Your reply should consist solely of the number of lines in the data that contain "indexOf".

*Before-and-after page screenshots:*
- - -

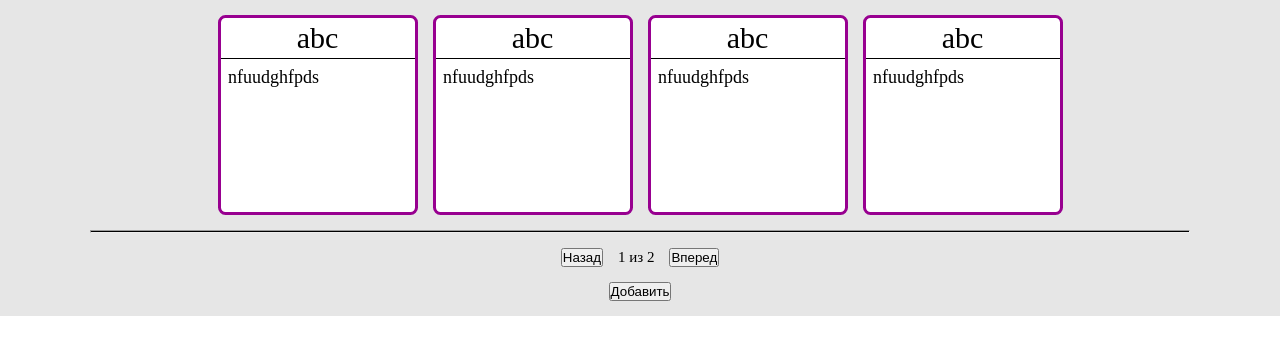
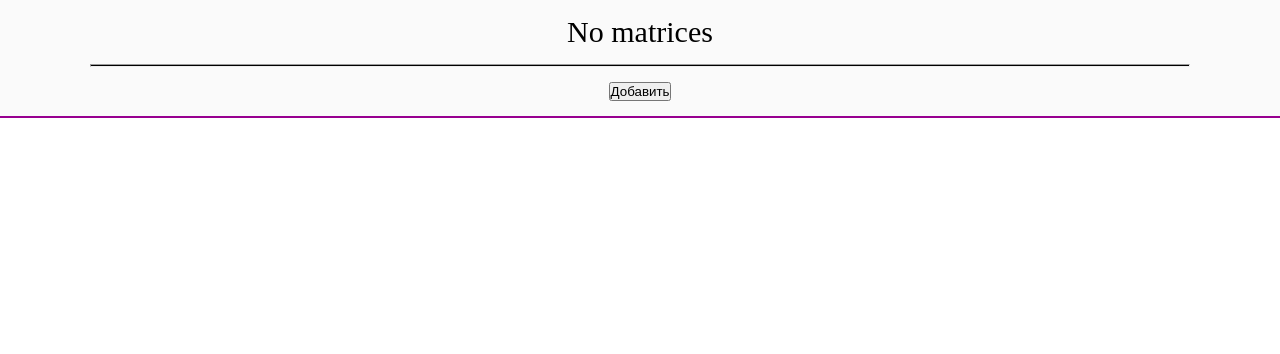
Before and after one commit to atomych/matrix, a Vue app: page / in a window 1280 px wide. Shown: the top 354 px of the page. Built offline with nearby package versions, Linux system fonts and the light colour scheme.

Commit message:
logic of create matrices and start design

```diff
--- a/public/index.html
+++ b/public/index.html
@@ -24,6 +24,10 @@
         font-size: 1rem;
         height: 100vh;
       }
+
+      #app {
+        height: 100%;
+      }
     </style>
   </head>
   <body>
--- a/src/App.vue
+++ b/src/App.vue
@@ -1,33 +1,42 @@
 <template>
-  <matrices-list :matrices="list" />
+  <main class="main">
+    <matrices-list :matrices="list" @add-matrix="state = 'create'" />
+    <create-matrix v-if="state == 'create'" @create-matrix="addMatrix" />
+  </main>
 </template>
 
 <style scoped lang="scss">
-h1 {
-  font-size: 1rem;
+.main {
+  display: flex;
+  flex-direction: column;
+
+  height: 100%;
 }
 </style>
 
 <script>
 import MatricesList from "./components/MatricesList.vue";
+import CreateMatrix from "./components/CreateMatrix.vue";
+import { Matrix } from "./Matrix.js";
 
 export default {
   data() {
     return {
-      list: [
-        { name: "abc", content: "nfuudghfpds" },
-        { name: "abc", content: "nfuudghfpds" },
-        { name: "abc", content: "nfuudghfpds" },
-        { name: "abc", content: "nfuudghfpds" },
-        { name: "abc", content: "nfuudghfpds" },
-        { name: "abc", content: "nfuudghfpds" },
-        { name: "abc", content: "nfuudghfpds" },
-      ],
+      list: [],
+      state: "start",
     };
   },
 
   components: {
     MatricesList,
+    CreateMatrix,
+  },
+
+  methods: {
+    addMatrix(array) {
+      this.list = [...this.list, new Matrix(array)];
+      this.state = "start";
+    },
   },
 };
 </script>
--- /dev/null
+++ b/src/Matrix.js
@@ -0,0 +1,258 @@
+export class Matrix {
+  constructor(entryArr) {
+    this._entryArr = entryArr;
+    if (entryArr.length) {
+      this._rows = entryArr.length;
+
+      if (entryArr[0].length) {
+        this._cols = entryArr[0].length;
+      }
+    }
+
+    this._type = this.computedTypes();
+
+    this._isSquare = this._type.indexOf("square") != -1;
+    this._isSingle = this._type.indexOf("single") != -1;
+    this._isZero = this._type.indexOf("zero") != -1;
+  }
+
+  static sum(item1, item2) {
+    const [mtrx1, mtrx2] = [item1.matrixData, item2.matrixData];
+
+    if (item1._cols == item2._cols && item1._rows == item2._rows) {
+      const result = [];
+      const [maxRows, maxCols] = [item1._rows, item1._cols];
+
+      for (let row = 0; row < maxRows; row++) {
+        let temp = [];
+        for (let col = 0; col < maxCols; col++) {
+          temp.push(mtrx1[row][col] + mtrx2[row][col]);
+        }
+        result.push(temp);
+      }
+
+      return result;
+    } else {
+      return { text: "Sizes of matriсes are not equal", code: 1001 };
+    }
+  }
+
+  static residual(item1, item2) {
+    const [mtrx1, mtrx2] = [item1.matrixData, item2.matrixData];
+
+    if (item1._cols == item2._cols && item1._rows == item2._rows) {
+      const result = [];
+      const [maxRows, maxCols] = [item1._rows, item1._cols];
+
+      for (let row = 0; row < maxRows; row++) {
+        let temp = [];
+        for (let col = 0; col < maxCols; col++) {
+          temp.push(mtrx1[row][col] - mtrx2[row][col]);
+        }
+        result.push(temp);
+      }
+
+      return result;
+    } else {
+      return { text: "Sizes of matriсes are not equal", code: 1001 };
+    }
+  }
+
+  static multiNumber(item, number) {
+    const result = item.matrixData;
+    const [maxRows, maxCols] = [item._rows, item._cols];
+
+    for (let row = 0; row < maxRows; row++) {
+      for (let col = 0; col < maxCols; col++) {
+        result[row][col] *= number;
+      }
+    }
+
+    return new Matrix(result);
+  }
+
+  static transpilation(item) {
+    const mtrx = item.matrixData;
+    const result = [];
+    const [maxRows, maxCols] = [item._rows, item._cols];
+
+    for (let col = 0; col < maxCols; col++) {
+      let temp = [];
+
+      for (let row = 0; row < maxRows; row++) {
+        temp.push(mtrx[row][col]);
+      }
+
+      result.push(temp);
+    }
+
+    return new Matrix(result);
+  }
+
+  static multi(item1, item2) {
+    if (item1._cols == item2._rows) {
+      const [mtrx1, mtrx2] = [item1.matrixData, item2.matrixData];
+      const maxCnt = item1._cols;
+      const result = [];
+
+      for (let cnt1 = 0; cnt1 < maxCnt; cnt1++) {
+        let temp = [];
+
+        for (let cnt2 = 0; cnt2 < maxCnt; cnt2++) {
+          let value = 0;
+
+          for (let cnt3 = 0; cnt3 < maxCnt; cnt3++) {
+            value += mtrx1[cnt1][cnt3] * mtrx2[cnt3][cnt2];
+          }
+
+          temp.push(value);
+        }
+
+        result.push(temp);
+      }
+
+      return new Matrix(result);
+    } else {
+      return {
+        text: "Amount of first matrixs cols is not equal amount of second matrixs rows",
+        code: 1002,
+      };
+    }
+  }
+
+  static determinant(item) {
+    if (item._type.indexOf("square") != -1) {
+      const mtrx = item.matrixData;
+      const size = mtrx.length;
+
+      if (size == 1) return mtrx[0][0];
+
+      if (size == 2) return mtrx[0][0] * mtrx[1][1] - mtrx[0][1] * mtrx[1][0];
+
+      let value = 0;
+
+      for (let col = 0; col < item._cols; col++) {
+        const cutedMtrx = new Matrix(item.cut(0, col));
+        value += Math.pow(-1, col + 2) * Matrix.determinant(cutedMtrx);
+      }
+
+      return value;
+    }
+  }
+
+  static reverse(item) {
+    if (item._type.indexOf("square") != -1) {
+      const transpMtrx = Matrix.transpilation(item);
+      const determinant = Matrix.determinant(item);
+      let allianceMtrx = [];
+
+      for (let row = 0; row < transpMtrx._rows; row++) {
+        const temp = [];
+
+        for (let col = 0; col < transpMtrx._cols; col++) {
+          temp.push(transpMtrx.alAdd(row, col));
+        }
+
+        allianceMtrx.push(temp);
+      }
+
+      allianceMtrx = new Matrix(allianceMtrx);
+
+      return Matrix.multiNumber(allianceMtrx, 1 / determinant);
+    } else {
+      return "This matrix are not square";
+    }
+  }
+
+  get matrixView() {
+    let result = "";
+    const arr = this._entryArr;
+
+    for (let row = 0; row < arr.length; row++) {
+      for (let col = 0; col < arr[row].length; col++) {
+        result += `${arr[row][col]} `;
+        if (col == arr[row].length - 1 && row != arr.length - 1) {
+          result += `\n`;
+        }
+      }
+    }
+
+    return result;
+  }
+
+  get matrixData() {
+    return this._entryArr;
+  }
+
+  get sizes() {
+    return `rows: ${this._rows}\ncols: ${this._cols}`;
+  }
+
+  get info() {
+    if (this._type.length) {
+      return `Info Log:\nis Square: ${this._isSquare}\nis Single: ${this._isSingle}\nis Zero: ${this._isZero}\n`;
+    } else {
+      return "This matrix have not any features";
+    }
+  }
+
+  computedTypes() {
+    const result = [];
+
+    if (this._cols == this._rows) {
+      result.push("square");
+    }
+
+    const zero = this.matrixView.split("0").length - 1;
+    const one = this.matrixView.split("1").length - 1;
+
+    if (zero == this._rows * this._cols) {
+      result.push("zero");
+    }
+
+    if (one == this._cols && zero == this._cols * this._rows - one) {
+      result.push("single");
+    }
+
+    return result;
+  }
+
+  changeItems(arr) {
+    for (let item of arr) {
+      const [row, col, value] = [...item];
+
+      this._entryArr[row][col] = value;
+    }
+  }
+
+  cut(notRow, notCol) {
+    const result = [];
+    const mtrx = this.matrixData;
+
+    for (let row = 0; row < this._rows; row++) {
+      if (row != notRow) {
+        const temp = [];
+
+        for (let col = 0; col < this._cols; col++) {
+          if (col != notCol) {
+            temp.push(mtrx[row][col]);
+          }
+        }
+
+        if (temp.length) {
+          result.push(temp);
+        }
+      }
+    }
+
+    return result;
+  }
+
+  minor(row, col) {
+    return Matrix.determinant(new Matrix(this.cut(row, col)));
+  }
+
+  alAdd(row, col) {
+    return Math.pow(-1, row + col + 2) * this.minor(row, col);
+  }
+}
--- /dev/null
+++ b/src/components/CreateMatrix.vue
@@ -0,0 +1,69 @@
+<template>
+  <section class="wrapper">
+    <div class="sizes">
+      <div class="item">Строки: <input type="text" v-model="rows" /></div>
+      <div class="item">Столбцы: <input type="text" v-model="cols" /></div>
+      <button class="fill" @click="create()">Создать</button>
+    </div>
+    <div class="matrix" v-if="state == 'fill'">
+      <div class="row" v-for="(row, idxR) in list" :key="idxR">
+        <input
+          type="number"
+          v-for="(item, idxC) in row"
+          :key="idxC"
+          v-model="list[idxR][idxC]"
+        />
+      </div>
+      <button class="add" @click="$emit('create-matrix', list)">
+        Добавить
+      </button>
+    </div>
+  </section>
+</template>
+
+<style lang="scss" scoped>
+.wrapper {
+  flex-grow: 1;
+
+  padding: 1rem;
+
+  display: flex;
+  justify-content: center;
+  align-items: center;
+}
+</style>
+
+<script>
+export default {
+  data() {
+    return {
+      state: "sizes",
+      cols: 0,
+      rows: 0,
+      list: [],
+    };
+  },
+
+  emits: {
+    "create-matrix": (value) => typeof value == "object",
+  },
+
+  methods: {
+    create() {
+      if (this.rows == 0 || this.cols == 0) return;
+
+      for (let row = 0; row < this.rows; row++) {
+        const temp = [];
+
+        for (let col = 0; col < this.cols; col++) {
+          temp.push("");
+        }
+
+        this.list.push(temp);
+      }
+
+      this.state = "fill";
+    },
+  },
+};
+</script>
--- a/src/components/MatricesList.vue
+++ b/src/components/MatricesList.vue
@@ -3,10 +3,10 @@
     <ul class="list">
       <li class="matrix" v-for="(item, idx) in paginatedList" :key="idx">
         <header class="title">
-          {{ item.name }}
+          {{ "name" }}
         </header>
         <main class="content">
-          {{ item.content }}
+          <pre v-text="item.matrixView"></pre>
         </main>
       </li>
     </ul>
@@ -22,18 +22,20 @@
       <button class="btn" @click="currentPage++">Вперед</button>
     </section>
     <section class="add">
-      <button class="btn">Добавить</button>
+      <button class="btn" @click="$emit('add-matrix')">Добавить</button>
     </section>
   </section>
 </template>
 
 <style lang="scss" scoped>
 .wrapper {
-  background-color: rgb(230, 230, 230);
+  background-color: rgb(250, 250, 250);
 
   width: 100%;
 
   padding: 1rem 0.5rem;
+
+  border-bottom: 2px solid rgb(152, 0, 144);
 }
 
 .list {
@@ -76,7 +78,6 @@
     }
 
     .title {
-      margin-bottom: 0.5rem;
       text-align: center;
       padding: 0.2rem 0;
 
@@ -90,6 +91,12 @@
 
       font-size: 1.2rem;
       padding: 0 0.5rem;
+
+      overflow: hidden;
+
+      display: flex;
+      justify-content: center;
+      align-items: center;
     }
   }
 }
@@ -144,17 +151,22 @@ export default {
     matrices: {
       type: Array,
       require: true,
+      default: () => [],
     },
   },
 
-  created() {
-    this.maxPage = Math.ceil(this.matrices.length / 4);
+  emits: {
+    "add-matrix": null,
   },
 
   watch: {
     currentPage() {
       if (this.currentPage == 0) this.currentPage++;
       if (this.currentPage > this.maxPage) this.currentPage--;
+    },
+
+    matrices() {
+      this.maxPage = Math.ceil(this.matrices.length / 4);
     },
   },
 
```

- - -

*Solution for this task:* 5